Watch little kids and you’ll notice they touch everything: their nose, their eyes, their toys, other kids’ toys, each other …
Now consider that many haven’t learned to wash their hands, have less developed immune systems than adults, and may not have received all of their vaccinations.
All these factors create the perfect storm for an infectious disease outbreak.
Indeed, most kids in a childcare or school setting will contract eight to 10 colds per year and one to two cases of diarrhea.
Infants, toddlers and preschool-aged children are particularly susceptible to contagious diseases because they have not been exposed to many infections, have little or no immunity to infections, and have not received any or all of their vaccinations.
But parents, teachers, and childcare staff can take steps to reduce the likelihood of infectious disease outbreaks.
One step: discourage kids from covering their mouths with their hands when they sneeze or cough.
This may seem counterintuitive, but coughing or sneezing into the hands will leave germs on the hands that can spread by touching people and objects. Most often, germs are spread by the hands, not through the air.

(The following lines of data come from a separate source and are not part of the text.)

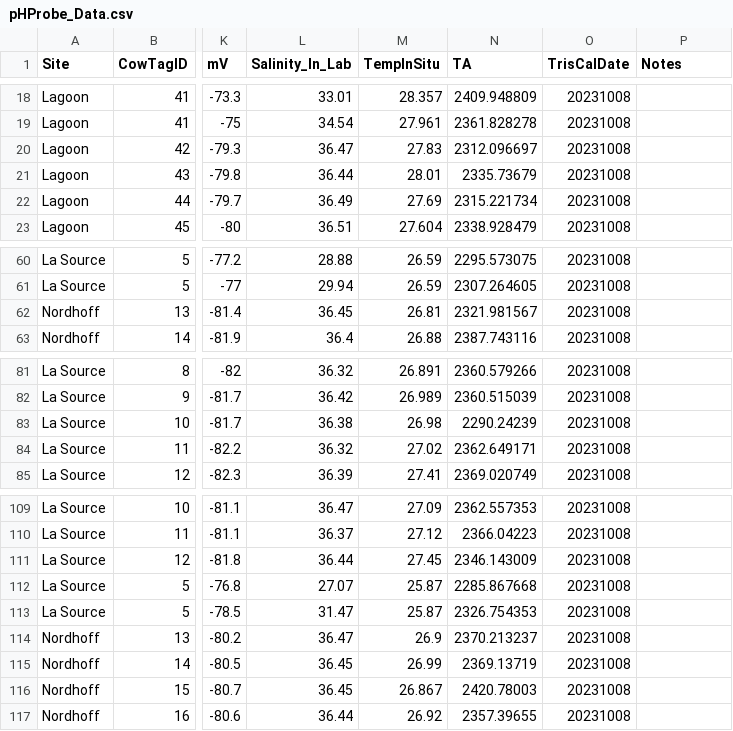
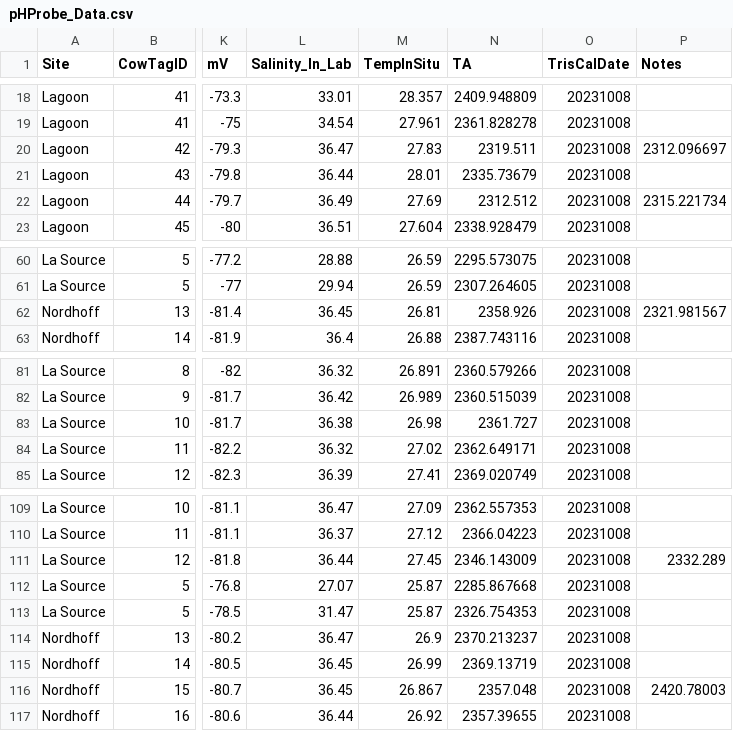
Before and after one commit to njsilbiger/TPdP, a CSV file: Data/pHProbe_Data.csv, drawn as a sheet; only a part is shown, gaps mark what is left out; the diff names each change by its address in the sheet, - before the commit and + after, or states it on an @@ line.

```diff
--- a/Data/pHProbe_Data.csv
+++ b/Data/pHProbe_Data.csv
-N20 (TA): 2312.096697
+N20 (TA): 2319.511
-P20 (Notes): (empty)
+P20 (Notes): 2312.096697
-N22 (TA): 2315.221734
+N22 (TA): 2312.512
-P22 (Notes): (empty)
+P22 (Notes): 2315.221734
-N62 (TA): 2321.981567
+N62 (TA): 2358.926
-P62 (Notes): (empty)
+P62 (Notes): 2321.981567
-N83 (TA): 2290.24239
+N83 (TA): 2361.727
-P111 (Notes): (empty)
+P111 (Notes): 2332.289
-N116 (TA): 2420.78003
+N116 (TA): 2357.048
-P116 (Notes): (empty)
+P116 (Notes): 2420.78003
```
Also changed, not shown: 2 other files.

Instead, encourage kids to cough or sneeze into a tissue or onto their sleeve (and immediately throw used tissues in a wastebasket). Afterward, make sure that kids wash their hands with soap and warm water or an alcohol-based hand cleaner.
Contact Hennepin County Epidemiology at email@example.com
Another tool for parents, teachers, and childcare staff is Hennepin County Public Health’s Infectious Diseases in Childcare Settings and School Manual.
Now in its thirtieth year and sixth edition, the manual provides disease prevention and control guidelines that are consistent with national standards set by the American Public Health Association, American Academy of Pediatrics, and the Minnesota Department of Public Health.
It contains 47 infectious disease fact sheets for parents and guardians.
It also has 54 technical fact sheets for childcare providers and school health staff. Technical fact pages indicate when immediate action is necessary. For example, infectious diseases like pertussis (whooping cough) and measles must be reported to the state or local health department.
The manual also contains Cover Your Cough posters and handwashing materials.
“The manual is accurate, easily accessible, and contains health department supported information,” says Barb Stoll, a public health nurse. “It’s a great resource for anyone.”
Stoll owns Health Consultants for Child Care, Inc. The company consults with childcare providers on state licensing requirements, health, safety, and nutrition. Infectious disease prevention is their specialty, and Stoll has relied on the manual for years.
An example? Recently kids at a childcare facility in Hennepin County developed molluscum contagiosum. The skin infection is characterized by bumps on the face, body, arms, and legs. It’s spread by skin-to-skin contact with an infected person or by sharing personal items or equipment.
Stoll was called in to consult with staff. The facility has a pool, and she surmised that the infection was being spread in the locker room.
Eliminating swimming from the curriculum was not an option, so Stoll made recommendations to decrease the risk of transmission. She advised staff to make sure that kids weren’t sharing towels, washcloths, or kickboards. She told staff and parents to keep kids’ bumps covered by clothing or watertight bandages.
And she directed everyone to the molluscum contagiosum fact sheets in the Infectious Diseases in Childcare Settings and School Manual.
After taking these steps, the outbreak subsided.
Ultimately, preventing and controlling infectious diseases does more than save costs and keep kids out of the clinic or hospital. “My motto is that a healthy and safe school or childcare facility enhances learning and play,” says Stoll.
Access the Infectious Diseases in Childcare Settings and School Manual online at: http://www.hennepin.us/daycaremanual
By: Lori Imsdahl
Learn more about infectious disease prevention on healthychildren.org